WHICH WOULD YOU CHOOSE?

 

‘It is our choices…that show what we truly are, far more than our abilities’,   Dumbledore to Harry;  J.K. Rowling

I talk to many companies and entrepreneurs about their business development.  Their needs and aspirations are quite varied, but common themes do become apparent.

Most common is the need for more business; to find more customers and win more sales.  This is useful as these two aspects happen to be my areas of expertise!  However, a common confession from business owners and managers is the difficulty they have in making decisions.  Some of these decisions are for strategic issues, such as matching products to markets, or where to obtain funding.  Some decisions are less critical, but still important, such as in selecting a supplier, prioritising daily activities or when to follow-up contacts or proposals.

Demands for decisions can be both internal and external.  All sorts of issues come into play, from time management, influencing skills, decision momentum and balance, to deciding priorities, urgencies and consequences.  No wonder we cannot make up our minds!

“Alice came to a fork in the road. ‘Which road do I take?’ she asked.
‘Where do you want to go?’ responded the Cheshire Cat.
‘I don’t know,’ Alice answered.
‘Then,’ said the Cat, ‘it doesn’t matter.”   
Lewis Carroll

There are some simple techniques and processes that can be applied to every decision, that should make them easier to make, quicker to resolve and ultimately much less stressful.

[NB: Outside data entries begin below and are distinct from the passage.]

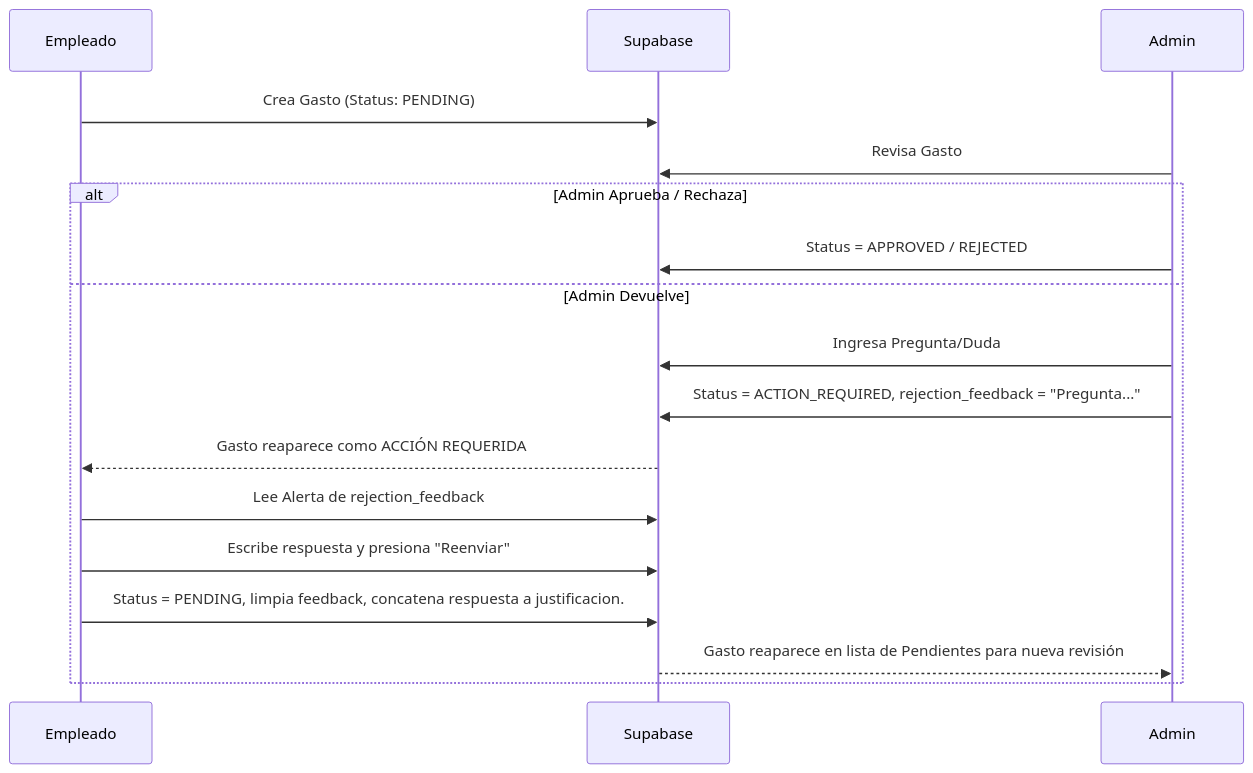
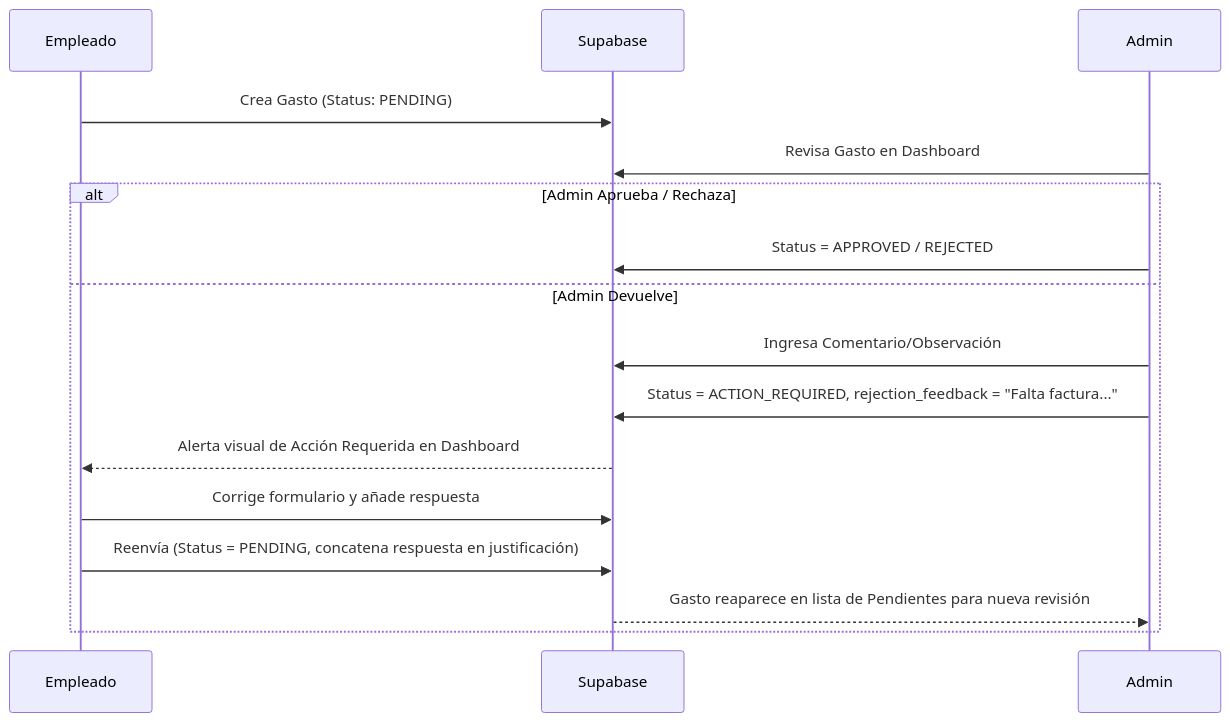
Before and after one commit to alexisef23/ControlDeGastos-Expo: the diagram in DOCUMENTACION_TECNICA.md, drawn with Mermaid. The commit also changed other lines of this file and 29 other files, not shown here.

````diff
--- a/DOCUMENTACION_TECNICA.md
+++ b/DOCUMENTACION_TECNICA.md
@@ -73,20 +84,19 @@
 ```mermaid
 sequenceDiagram
     participant Empleado
     participant Supabase
     participant Admin
 
     Empleado->>Supabase: Crea Gasto (Status: PENDING)
-    Admin->>Supabase: Revisa Gasto
+    Admin->>Supabase: Revisa Gasto en Dashboard
     alt Admin Aprueba / Rechaza
         Admin->>Supabase: Status = APPROVED / REJECTED
     else Admin Devuelve
-        Admin->>Supabase: Ingresa Pregunta/Duda
-        Admin->>Supabase: Status = ACTION_REQUIRED, rejection_feedback = "Pregunta..."
-        Supabase-->>Empleado: Gasto reaparece como ACCIÓN REQUERIDA
-        Empleado->>Supabase: Lee Alerta de rejection_feedback
-        Empleado->>Supabase: Escribe respuesta y presiona "Reenviar"
-        Empleado->>Supabase: Status = PENDING, limpia feedback, concatena respuesta a justificacion.
+        Admin->>Supabase: Ingresa Comentario/Observación
+        Admin->>Supabase: Status = ACTION_REQUIRED, rejection_feedback = "Falta factura..."
+        Supabase-->>Empleado: Alerta visual de Acción Requerida en Dashboard
+        Empleado->>Supabase: Corrige formulario y añade respuesta
+        Empleado->>Supabase: Reenvía (Status = PENDING, concatena respuesta en justificación)
         Supabase-->>Admin: Gasto reaparece en lista de Pendientes para nueva revisión
     end
 ```
````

These can include:

  • Knowing yours and your businesses’ true priorities and being true to these
  • Establishing the difference between ‘urgent’ and ‘important’
  • Considering different processes and techniques; choosing the best way forward
  • Developing a personal decision making process that is straightforward and comfortable
  • Establishing background; involving stakeholders and influencers; managing expectations
  • The ‘laser approach’, versus ‘sheepdog focus’, or even ‘option adoption’ techniques
  • Applying time management skills to ensure indecision does not prevent progress
  • Striking the right balance between the ‘head’ and the ‘heart’ approach
  • Considering Transactional Analysis as a possible option for achieving the best personal outcome
  • Being prepared to decide not to decide, but fixing and keeping to a new decision deadline
  • When logic does not suit; using the ‘approach attributed to Einstein’

Some say that there are no such things as ‘wrong decisions’.  They argue that whichever route we choose is the correct one, based on what we know and how we feel at the time.  This approach has merit as much time, energy and stress is wasted in regretting past decisions.  This forward looking approach can make a big difference to your confidence when you are challenged with more decisions to be made.

Decision making is a fascinating art (and science).  Being comfortable with the process is important in order to maintain the quality of, and satisfaction in the result.

If you want to consider this further for you and your business, Salient is holding a workshop in February called ‘Decision Making – made easier’.  For more details and to book, go to the events page here.

KEEP IT SHORT – how to save time and money using a simple ‘rule of thumb’.

Networking, contacting, following-up and generally communicating with customers and prospects are all important and sometimes essential activities when focussing on business growth.  However, at some point, this can degenerate into a more social intercourse focussing more on weather, hobbies, food or gossip than on important aspects of business.

Some social chatter is good for building relationships, but where do you draw the line?  How can we work more effectively and more efficiently?  Some estimates suggest that more than 20% of the day is spent in non-business activities, and that by far the majority of this non-business is chatter.  This can occur in face-to-face meetings (networking or meetings with customers/prospects), on the phone (have you ever timed your calls and worked out the proportion of that time spent on business?) or in emails (less so here, but then again, how succinct are you?)

Here are some Salient questions to see how you fare;

1. In any ‘phone call, what proportion of the time is spent talking about non-business issues?

2. In meeting people for the first time, how soon do you ‘get to the point’?

3. At subsequent meetings is this quicker or slower?!

4. If business is complete, how quickly can you ‘move-on’?

Are you happy with your answers?

 

THE RULE-OF-THUMB  comprises two questions to ask yourself at any such encounter;

  • Is this meeting/contact going to add value to my business?
  • Is this helping to grow a good business relationship?

If your answer to the first is ‘yes’, then remain focussed on your objective and make sure you achieve it, or at least move closer to it.

If it is ‘no’, keep it polite, but keep it short!

If your answer to the second is ‘yes’, then try to be succinct and business-like.

If it is ‘no’, then it is probably no more than an opportunity to socialise at best, gossip at worst.

Remember, your time costs money.  Some chatter can be helpful, but too much ‘chatter’ can prevent you from finding and taking new business opportunities.  If you can reduce this by even 10%, then you are likely to have recouped hours every month!  Those hours, used wisely, can mean more sales, more business. 

 

KEEP IT SHORT, THIS IS YOUR BUSINESS!